The Chancellor intends to boost charitable giving by reducing the rate of inheritance tax on estates where at least 10% is left to charity. Rose Phelps explains the practical implications of this new tax relief.
In his 2011 Budget, the Chancellor announced the intention of reducing the rate of inheritance tax on estates where at least 10% is left to a charity or a registered community amateur sports clubs.
Gifts to UK charities are already exempt from inheritance tax, but the idea of making sizeable gifts to charity and so reducing the rate of inheritance tax on the rest of the estate caught the public imagination and prompted much speculation in the national and professional press.
This new relief is intended to boost charitable giving but as even the Government website said of it:
"No beneficiaries will be better off, just the charities." [i]

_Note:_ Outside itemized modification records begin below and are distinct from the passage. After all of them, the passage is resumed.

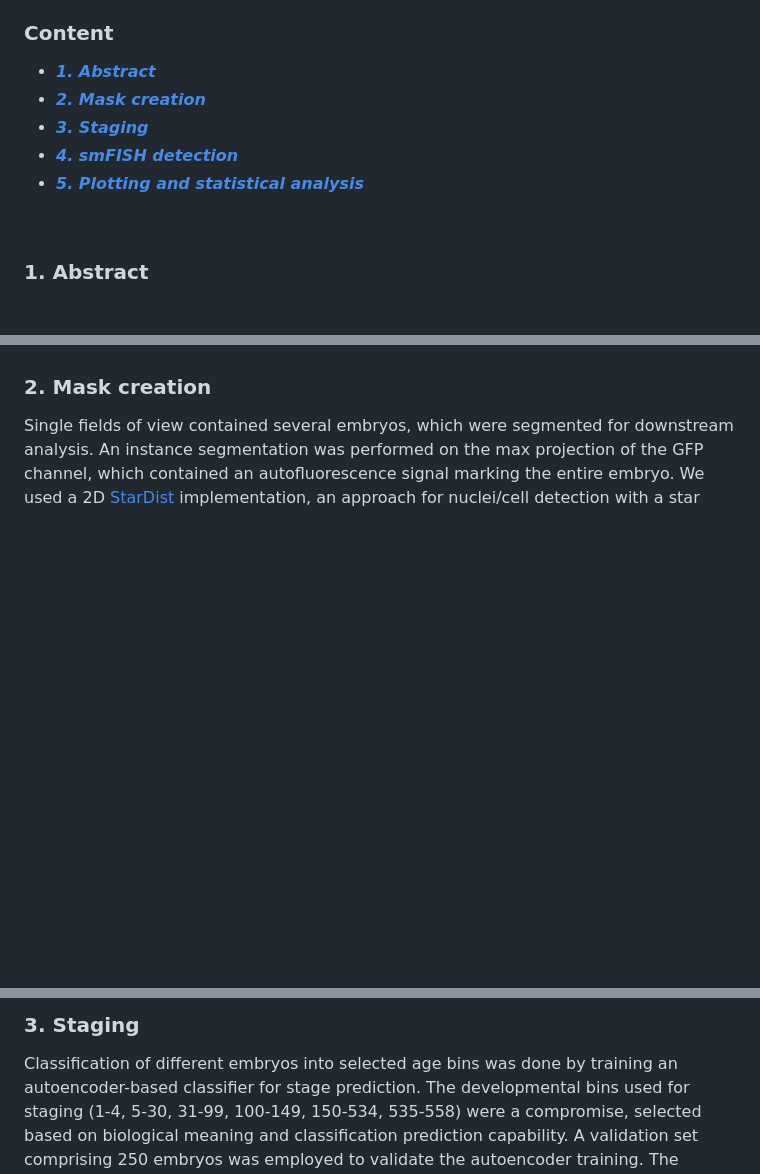
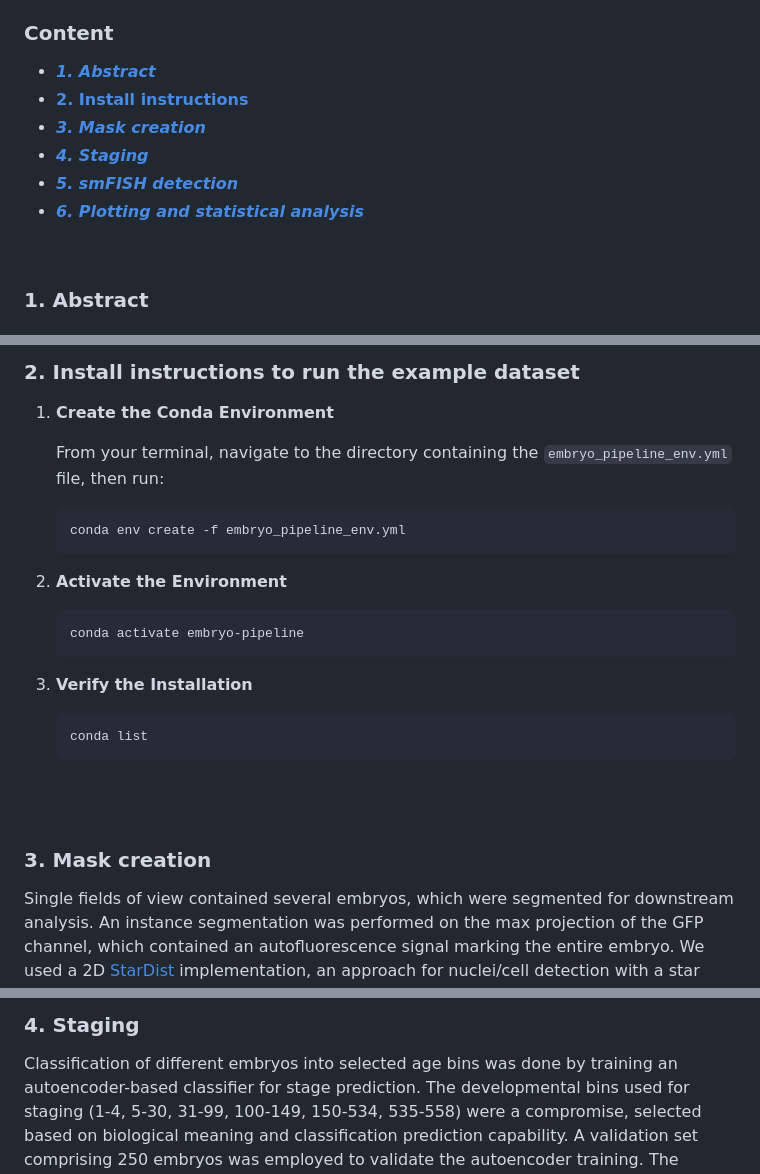
Before and after one commit to ercanlab/2024_Breimann_et_al, a Markdown page: README.md, 3 parts joined by grey strips. Drawn GitHub-style; blank space fills up the shorter version.

````diff
--- a/README.md
+++ b/README.md
@@ -20,10 +20,11 @@ The complete raw imaging data can be found [here](https://data.janelia.org/3Mq4F
 ### Content
 
 * [_**1.	Abstract**_](#abstract)
-* [_**2.	Mask creation**_](#mask)
-* [_**3.	Staging**_](#staging)
-* [_**4.	smFISH detection**_](#smFISH)
-* [_**5.	Plotting and statistical analysis**_](#plotting)
+* [ **2.	Install instructions** ](install)
+* [_**3.	Mask creation**_](#mask)
+* [_**4.	Staging**_](#staging)
+* [_**5.	smFISH detection**_](#smFISH)
+* [_**6.	Plotting and statistical analysis**_](#plotting)
 
 
 <br />
@@ -39,6 +41,28 @@ Regulation of transcription during embryogenesis is key to development and diffe
 
+### 2. Install instructions to run the example dataset <a name="install">
 
-### 2. Mask creation<a name="mask">
+1. **Create the Conda Environment**
+
+   From your terminal, navigate to the directory containing the `embryo_pipeline_env.yml` file, then run:
+
+   ```bash
+   conda env create -f embryo_pipeline_env.yml
+   ```
+2. **Activate the Environment**
+
+    ```bash
+    conda activate embryo-pipeline
+    ```
+
+3. **Verify the Installation**
+
+    ```bash
+    conda list
+    ```
+<br />
+<br />
+
+### 3. Mask creation<a name="mask">
 </a>
 
 
@@ -52,5 +77,5 @@ Single fields of view contained several embryos, which were segmented for downst
 
-### 3. Staging<a name="staging">
+### 4. Staging<a name="staging">
 </a>
 
 
````
Also changed, not shown: other parts of README.md (+6 -2 lines).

This should not be seen as a tax-saving measure - it is better to see it as an additional incentive to give to charity. Gifts in wills to charities are much less common than most people think, and this new relief may encourage or increase charitable giving in wills.
What sounded like a simple idea in the Chancellor's speech is not so simple in practice. Adding this new relief onto an already complex inheritance tax system requires detailed provisions in the Finance Bill 2012 and is expected to be finalised over the Summer.
The final form of the legislation it not yet clear, but what we know now is that:
There are a number of practical issues which you should consider in advance. For example, if you only want the charitable gift to be made if there is some inheritance tax to pay on the rest of the estate, then the will must be very carefully worded.
You may find you have already made use of existing exemptions, such as the surviving spouse exemption, agricultural property relief or business property relief. If the result is that no inheritance tax is chargeable on your estate, then the relief will be of no use.
Giving to charity is often thought of as an efficient means of inheritance-tax reduction, but of course the other beneficiaries of your will are actually getting less than they would have got without the gift to charity - tax relief or no tax relief.
It is always important to work out what your beneficiaries are likely to receive at the end of the day, particularly if they are financially dependent on you. Maybe you cannot spare 10% for charities; even a large estate may not provide comprehensively for growing children or elderly relatives in the long term.
Sadly, unhappy beneficiaries may become litigious beneficiaries so it may be sensible to discuss with the family how you have provided for them and your philanthropic intentions. This can reduce the risk of expensive litigation after your death and a difficult situation for your executors and the charities.
The key lies in understanding how the relief will affect your particular estate and usually that will require professional advice and planning. Homemade wills, or wills made some years ago, may be the subject of uncertainty and dispute with HMRC after the death has occurred.
Working out after a death whether the relief applies will also be technically tricky for the lay executor, who may not claim the relief, or claim it inappropriately. Similarly, beneficiaries may miss opportunities to vary the will to obtain the relief. Here again a professional can help assess how the relief affects the estate.
There is time to plan ahead, as the Finance Bill makes its way on to the statute book over the summer. There are a number of practical points for you to consider, and taking time to do so now means you will be ready to discuss them with us in a few months' time.
Rose Phelps is a solicitor in Keystone's Private Client Team specialising in contested probate and legacy matters as well as non-contentious matters.
This article is for general information purposes only and does not constitute legal or professional advice. It should not be used as a substitute for legal advice relating to your particular circumstances. Please note that the law may have changed since the date this article was published.
This article is for general information purposes only and does not constitute legal or professional advice. It should not be used as a substitute for legal advice relating to your particular circumstances. Please note that the law may have changed since the date of this article.